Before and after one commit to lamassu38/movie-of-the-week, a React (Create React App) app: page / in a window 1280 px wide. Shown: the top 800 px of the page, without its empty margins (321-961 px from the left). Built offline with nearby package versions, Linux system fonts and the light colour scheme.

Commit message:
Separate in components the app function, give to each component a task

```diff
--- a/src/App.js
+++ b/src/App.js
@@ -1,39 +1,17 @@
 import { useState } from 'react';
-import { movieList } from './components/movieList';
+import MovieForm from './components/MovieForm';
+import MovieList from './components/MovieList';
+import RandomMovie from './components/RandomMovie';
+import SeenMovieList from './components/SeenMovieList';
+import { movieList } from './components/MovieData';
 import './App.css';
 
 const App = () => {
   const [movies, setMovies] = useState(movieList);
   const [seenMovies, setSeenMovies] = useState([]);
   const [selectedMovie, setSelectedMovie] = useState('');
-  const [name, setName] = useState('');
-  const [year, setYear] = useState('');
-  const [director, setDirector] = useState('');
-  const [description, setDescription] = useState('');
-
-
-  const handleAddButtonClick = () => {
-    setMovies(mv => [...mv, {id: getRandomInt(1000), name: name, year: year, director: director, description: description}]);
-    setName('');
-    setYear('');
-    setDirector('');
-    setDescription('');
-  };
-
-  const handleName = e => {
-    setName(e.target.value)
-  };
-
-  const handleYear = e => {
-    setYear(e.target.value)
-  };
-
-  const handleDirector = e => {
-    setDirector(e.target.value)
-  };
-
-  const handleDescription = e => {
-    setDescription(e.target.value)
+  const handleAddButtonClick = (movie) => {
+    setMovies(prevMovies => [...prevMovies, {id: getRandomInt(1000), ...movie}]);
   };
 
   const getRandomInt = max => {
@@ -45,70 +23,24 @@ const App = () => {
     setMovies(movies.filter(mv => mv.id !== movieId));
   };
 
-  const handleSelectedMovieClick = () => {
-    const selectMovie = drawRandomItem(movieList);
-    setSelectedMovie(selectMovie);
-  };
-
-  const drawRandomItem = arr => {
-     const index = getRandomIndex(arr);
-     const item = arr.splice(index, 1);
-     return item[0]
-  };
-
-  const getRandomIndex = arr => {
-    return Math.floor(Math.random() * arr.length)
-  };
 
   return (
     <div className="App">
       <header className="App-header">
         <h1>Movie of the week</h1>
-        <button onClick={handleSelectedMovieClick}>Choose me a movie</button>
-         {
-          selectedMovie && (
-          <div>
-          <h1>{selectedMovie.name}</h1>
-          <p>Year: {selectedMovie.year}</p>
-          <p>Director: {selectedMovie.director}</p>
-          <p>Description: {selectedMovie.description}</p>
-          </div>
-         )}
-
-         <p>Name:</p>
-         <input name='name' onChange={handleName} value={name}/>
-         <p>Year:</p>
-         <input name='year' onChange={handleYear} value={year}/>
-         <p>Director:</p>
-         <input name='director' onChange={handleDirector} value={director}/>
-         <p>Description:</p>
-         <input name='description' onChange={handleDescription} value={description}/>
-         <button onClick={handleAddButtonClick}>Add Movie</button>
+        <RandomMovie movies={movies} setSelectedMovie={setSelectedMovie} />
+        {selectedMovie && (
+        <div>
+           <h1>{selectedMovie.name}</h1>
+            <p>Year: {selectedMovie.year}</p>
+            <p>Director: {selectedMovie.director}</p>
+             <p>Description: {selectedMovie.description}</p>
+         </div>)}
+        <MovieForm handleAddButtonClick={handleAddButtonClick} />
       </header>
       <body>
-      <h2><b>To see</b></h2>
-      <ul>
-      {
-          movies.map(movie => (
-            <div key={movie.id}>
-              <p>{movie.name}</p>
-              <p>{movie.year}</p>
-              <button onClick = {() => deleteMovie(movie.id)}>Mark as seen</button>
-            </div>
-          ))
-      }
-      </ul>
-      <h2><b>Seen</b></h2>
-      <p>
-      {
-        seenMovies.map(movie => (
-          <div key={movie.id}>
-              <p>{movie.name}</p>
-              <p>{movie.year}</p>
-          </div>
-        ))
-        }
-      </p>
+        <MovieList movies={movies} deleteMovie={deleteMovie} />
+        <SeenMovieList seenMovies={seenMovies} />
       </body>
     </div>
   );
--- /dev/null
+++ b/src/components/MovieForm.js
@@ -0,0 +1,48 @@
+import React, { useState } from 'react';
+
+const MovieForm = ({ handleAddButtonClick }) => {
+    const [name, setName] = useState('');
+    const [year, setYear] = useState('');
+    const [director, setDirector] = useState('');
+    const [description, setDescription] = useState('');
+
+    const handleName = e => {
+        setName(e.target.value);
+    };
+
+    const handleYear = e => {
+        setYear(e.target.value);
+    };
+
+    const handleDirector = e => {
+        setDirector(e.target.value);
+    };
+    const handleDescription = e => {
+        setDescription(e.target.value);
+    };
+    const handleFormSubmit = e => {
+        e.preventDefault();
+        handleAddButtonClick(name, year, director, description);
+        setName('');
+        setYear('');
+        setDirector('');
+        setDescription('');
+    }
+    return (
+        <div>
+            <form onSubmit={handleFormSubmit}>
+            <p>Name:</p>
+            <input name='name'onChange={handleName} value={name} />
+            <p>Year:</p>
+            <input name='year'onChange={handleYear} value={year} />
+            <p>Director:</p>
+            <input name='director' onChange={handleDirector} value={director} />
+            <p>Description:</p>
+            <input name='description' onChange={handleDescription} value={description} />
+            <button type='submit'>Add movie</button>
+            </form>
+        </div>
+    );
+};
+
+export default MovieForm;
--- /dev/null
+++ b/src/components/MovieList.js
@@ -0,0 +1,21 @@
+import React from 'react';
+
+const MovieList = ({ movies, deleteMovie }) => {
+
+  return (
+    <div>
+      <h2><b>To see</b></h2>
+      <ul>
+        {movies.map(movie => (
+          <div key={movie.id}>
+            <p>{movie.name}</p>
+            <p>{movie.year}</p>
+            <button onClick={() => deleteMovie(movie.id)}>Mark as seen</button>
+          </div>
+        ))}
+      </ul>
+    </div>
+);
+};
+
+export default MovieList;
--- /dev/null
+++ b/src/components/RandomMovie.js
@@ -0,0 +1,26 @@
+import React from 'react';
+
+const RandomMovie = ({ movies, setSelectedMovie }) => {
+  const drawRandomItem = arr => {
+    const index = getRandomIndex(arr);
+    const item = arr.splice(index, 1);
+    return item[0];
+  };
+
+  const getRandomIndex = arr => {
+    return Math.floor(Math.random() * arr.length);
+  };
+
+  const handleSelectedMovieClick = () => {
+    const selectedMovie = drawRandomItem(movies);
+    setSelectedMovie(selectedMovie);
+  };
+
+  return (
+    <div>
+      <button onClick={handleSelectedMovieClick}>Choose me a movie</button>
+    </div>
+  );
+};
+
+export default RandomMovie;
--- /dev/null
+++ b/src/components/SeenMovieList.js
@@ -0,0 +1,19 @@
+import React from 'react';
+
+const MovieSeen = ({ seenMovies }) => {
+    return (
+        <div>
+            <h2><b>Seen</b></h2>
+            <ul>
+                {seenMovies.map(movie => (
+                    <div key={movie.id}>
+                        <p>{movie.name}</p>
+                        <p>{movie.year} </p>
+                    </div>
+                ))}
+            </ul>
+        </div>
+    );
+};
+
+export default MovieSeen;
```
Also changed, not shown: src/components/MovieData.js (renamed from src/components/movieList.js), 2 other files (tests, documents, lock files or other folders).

_ _ _ _

# [Exercise requirements]
Give the material again, complete and unaltered.

# [Completed exercise]
Before and after one commit to lamassu38/movie-of-the-week, a React (Create React App) app: page / in a window 1280 px wide. Shown: the top 800 px of the page, without its empty margins (321-961 px from the left). Built offline with nearby package versions, Linux system fonts and the light colour scheme.

Commit message:
Separate in components the app function, give to each component a task

```diff
--- a/src/App.js
+++ b/src/App.js
@@ -1,39 +1,17 @@
 import { useState } from 'react';
-import { movieList } from './components/movieList';
+import MovieForm from './components/MovieForm';
+import MovieList from './components/MovieList';
+import RandomMovie from './components/RandomMovie';
+import SeenMovieList from './components/SeenMovieList';
+import { movieList } from './components/MovieData';
 import './App.css';
 
 const App = () => {
   const [movies, setMovies] = useState(movieList);
   const [seenMovies, setSeenMovies] = useState([]);
   const [selectedMovie, setSelectedMovie] = useState('');
-  const [name, setName] = useState('');
-  const [year, setYear] = useState('');
-  const [director, setDirector] = useState('');
-  const [description, setDescription] = useState('');
-
-
-  const handleAddButtonClick = () => {
-    setMovies(mv => [...mv, {id: getRandomInt(1000), name: name, year: year, director: director, description: description}]);
-    setName('');
-    setYear('');
-    setDirector('');
-    setDescription('');
-  };
-
-  const handleName = e => {
-    setName(e.target.value)
-  };
-
-  const handleYear = e => {
-    setYear(e.target.value)
-  };
-
-  const handleDirector = e => {
-    setDirector(e.target.value)
-  };
-
-  const handleDescription = e => {
-    setDescription(e.target.value)
+  const handleAddButtonClick = (movie) => {
+    setMovies(prevMovies => [...prevMovies, {id: getRandomInt(1000), ...movie}]);
   };
 
   const getRandomInt = max => {
@@ -45,70 +23,24 @@ const App = () => {
     setMovies(movies.filter(mv => mv.id !== movieId));
   };
 
-  const handleSelectedMovieClick = () => {
-    const selectMovie = drawRandomItem(movieList);
-    setSelectedMovie(selectMovie);
-  };
-
-  const drawRandomItem = arr => {
-     const index = getRandomIndex(arr);
-     const item = arr.splice(index, 1);
-     return item[0]
-  };
-
-  const getRandomIndex = arr => {
-    return Math.floor(Math.random() * arr.length)
-  };
 
   return (
     <div className="App">
       <header className="App-header">
         <h1>Movie of the week</h1>
-        <button onClick={handleSelectedMovieClick}>Choose me a movie</button>
-         {
-          selectedMovie && (
-          <div>
-          <h1>{selectedMovie.name}</h1>
-          <p>Year: {selectedMovie.year}</p>
-          <p>Director: {selectedMovie.director}</p>
-          <p>Description: {selectedMovie.description}</p>
-          </div>
-         )}
-
-         <p>Name:</p>
-         <input name='name' onChange={handleName} value={name}/>
-         <p>Year:</p>
-         <input name='year' onChange={handleYear} value={year}/>
-         <p>Director:</p>
-         <input name='director' onChange={handleDirector} value={director}/>
-         <p>Description:</p>
-         <input name='description' onChange={handleDescription} value={description}/>
-         <button onClick={handleAddButtonClick}>Add Movie</button>
+        <RandomMovie movies={movies} setSelectedMovie={setSelectedMovie} />
+        {selectedMovie && (
+        <div>
+           <h1>{selectedMovie.name}</h1>
+            <p>Year: {selectedMovie.year}</p>
+            <p>Director: {selectedMovie.director}</p>
+             <p>Description: {selectedMovie.description}</p>
+         </div>)}
+        <MovieForm handleAddButtonClick={handleAddButtonClick} />
       </header>
       <body>
-      <h2><b>To see</b></h2>
-      <ul>
-      {
-          movies.map(movie => (
-            <div key={movie.id}>
-              <p>{movie.name}</p>
-              <p>{movie.year}</p>
-              <button onClick = {() => deleteMovie(movie.id)}>Mark as seen</button>
-            </div>
-          ))
-      }
-      </ul>
-      <h2><b>Seen</b></h2>
-      <p>
-      {
-        seenMovies.map(movie => (
-          <div key={movie.id}>
-              <p>{movie.name}</p>
-              <p>{movie.year}</p>
-          </div>
-        ))
-        }
-      </p>
+        <MovieList movies={movies} deleteMovie={deleteMovie} />
+        <SeenMovieList seenMovies={seenMovies} />
       </body>
     </div>
   );
--- /dev/null
+++ b/src/components/MovieForm.js
@@ -0,0 +1,48 @@
+import React, { useState } from 'react';
+
+const MovieForm = ({ handleAddButtonClick }) => {
+    const [name, setName] = useState('');
+    const [year, setYear] = useState('');
+    const [director, setDirector] = useState('');
+    const [description, setDescription] = useState('');
+
+    const handleName = e => {
+        setName(e.target.value);
+    };
+
+    const handleYear = e => {
+        setYear(e.target.value);
+    };
+
+    const handleDirector = e => {
+        setDirector(e.target.value);
+    };
+    const handleDescription = e => {
+        setDescription(e.target.value);
+    };
+    const handleFormSubmit = e => {
+        e.preventDefault();
+        handleAddButtonClick(name, year, director, description);
+        setName('');
+        setYear('');
+        setDirector('');
+        setDescription('');
+    }
+    return (
+        <div>
+            <form onSubmit={handleFormSubmit}>
+            <p>Name:</p>
+            <input name='name'onChange={handleName} value={name} />
+            <p>Year:</p>
+            <input name='year'onChange={handleYear} value={year} />
+            <p>Director:</p>
+            <input name='director' onChange={handleDirector} value={director} />
+            <p>Description:</p>
+            <input name='description' onChange={handleDescription} value={description} />
+            <button type='submit'>Add movie</button>
+            </form>
+        </div>
+    );
+};
+
+export default MovieForm;
--- /dev/null
+++ b/src/components/MovieList.js
@@ -0,0 +1,21 @@
+import React from 'react';
+
+const MovieList = ({ movies, deleteMovie }) => {
+
+  return (
+    <div>
+      <h2><b>To see</b></h2>
+      <ul>
+        {movies.map(movie => (
+          <div key={movie.id}>
+            <p>{movie.name}</p>
+            <p>{movie.year}</p>
+            <button onClick={() => deleteMovie(movie.id)}>Mark as seen</button>
+          </div>
+        ))}
+      </ul>
+    </div>
+);
+};
+
+export default MovieList;
--- /dev/null
+++ b/src/components/RandomMovie.js
@@ -0,0 +1,26 @@
+import React from 'react';
+
+const RandomMovie = ({ movies, setSelectedMovie }) => {
+  const drawRandomItem = arr => {
+    const index = getRandomIndex(arr);
+    const item = arr.splice(index, 1);
+    return item[0];
+  };
+
+  const getRandomIndex = arr => {
+    return Math.floor(Math.random() * arr.length);
+  };
+
+  const handleSelectedMovieClick = () => {
+    const selectedMovie = drawRandomItem(movies);
+    setSelectedMovie(selectedMovie);
+  };
+
+  return (
+    <div>
+      <button onClick={handleSelectedMovieClick}>Choose me a movie</button>
+    </div>
+  );
+};
+
+export default RandomMovie;
--- /dev/null
+++ b/src/components/SeenMovieList.js
@@ -0,0 +1,19 @@
+import React from 'react';
+
+const MovieSeen = ({ seenMovies }) => {
+    return (
+        <div>
+            <h2><b>Seen</b></h2>
+            <ul>
+                {seenMovies.map(movie => (
+                    <div key={movie.id}>
+                        <p>{movie.name}</p>
+                        <p>{movie.year} </p>
+                    </div>
+                ))}
+            </ul>
+        </div>
+    );
+};
+
+export default MovieSeen;
```
Also changed, not shown: src/components/MovieData.js (renamed from src/components/movieList.js), 2 other files (tests, documents, lock files or other folders).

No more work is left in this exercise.